• _Modification records_:
_ _ _ _ _
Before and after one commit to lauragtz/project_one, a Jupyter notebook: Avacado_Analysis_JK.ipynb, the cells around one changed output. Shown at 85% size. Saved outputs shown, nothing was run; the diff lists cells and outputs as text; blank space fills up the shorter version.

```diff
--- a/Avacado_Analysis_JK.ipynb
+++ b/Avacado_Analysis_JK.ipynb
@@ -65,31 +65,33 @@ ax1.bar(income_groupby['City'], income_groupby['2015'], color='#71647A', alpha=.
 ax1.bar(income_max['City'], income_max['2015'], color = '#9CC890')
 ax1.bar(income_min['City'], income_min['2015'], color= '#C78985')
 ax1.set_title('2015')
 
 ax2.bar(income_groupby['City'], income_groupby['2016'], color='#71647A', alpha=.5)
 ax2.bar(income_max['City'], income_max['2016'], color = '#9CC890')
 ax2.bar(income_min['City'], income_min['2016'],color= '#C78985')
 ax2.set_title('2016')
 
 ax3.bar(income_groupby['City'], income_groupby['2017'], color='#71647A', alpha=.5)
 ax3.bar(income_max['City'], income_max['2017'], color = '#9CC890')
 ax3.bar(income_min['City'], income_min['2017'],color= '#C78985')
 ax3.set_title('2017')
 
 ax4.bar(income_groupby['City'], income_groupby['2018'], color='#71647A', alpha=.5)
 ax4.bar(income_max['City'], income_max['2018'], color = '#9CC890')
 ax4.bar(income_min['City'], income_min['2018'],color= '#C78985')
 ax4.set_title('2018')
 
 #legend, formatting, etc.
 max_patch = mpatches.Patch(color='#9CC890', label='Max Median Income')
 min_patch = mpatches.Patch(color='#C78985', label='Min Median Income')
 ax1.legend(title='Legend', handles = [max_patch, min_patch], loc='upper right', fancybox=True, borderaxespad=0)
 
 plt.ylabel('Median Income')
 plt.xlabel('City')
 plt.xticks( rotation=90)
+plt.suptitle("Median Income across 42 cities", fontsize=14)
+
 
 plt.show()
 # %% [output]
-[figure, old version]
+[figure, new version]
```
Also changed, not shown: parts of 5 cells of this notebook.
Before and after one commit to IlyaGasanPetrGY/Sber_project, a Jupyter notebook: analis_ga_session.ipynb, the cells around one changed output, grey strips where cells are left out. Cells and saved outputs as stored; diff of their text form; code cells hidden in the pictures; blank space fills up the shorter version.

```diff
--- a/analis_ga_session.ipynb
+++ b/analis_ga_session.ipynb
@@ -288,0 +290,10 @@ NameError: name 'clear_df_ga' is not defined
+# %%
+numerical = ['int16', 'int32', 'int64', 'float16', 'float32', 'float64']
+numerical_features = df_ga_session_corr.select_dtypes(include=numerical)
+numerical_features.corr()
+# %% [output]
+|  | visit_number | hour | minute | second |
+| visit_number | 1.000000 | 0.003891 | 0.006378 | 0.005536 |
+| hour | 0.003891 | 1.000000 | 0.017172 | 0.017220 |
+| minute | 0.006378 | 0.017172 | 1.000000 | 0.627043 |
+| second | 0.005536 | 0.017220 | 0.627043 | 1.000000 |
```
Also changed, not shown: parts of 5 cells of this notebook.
_ _ _ _ _
• _The problem_: Filter the entries down to the lines that include the string "fills".

• _Response to the task_:
Before and after one commit to lauragtz/project_one, a Jupyter notebook: Avacado_Analysis_JK.ipynb, the cells around one changed output. Shown at 85% size. Saved outputs shown, nothing was run; the diff lists cells and outputs as text; blank space fills up the shorter version.
Before and after one commit to IlyaGasanPetrGY/Sber_project, a Jupyter notebook: analis_ga_session.ipynb, the cells around one changed output, grey strips where cells are left out. Cells and saved outputs as stored; diff of their text form; code cells hidden in the pictures; blank space fills up the shorter version.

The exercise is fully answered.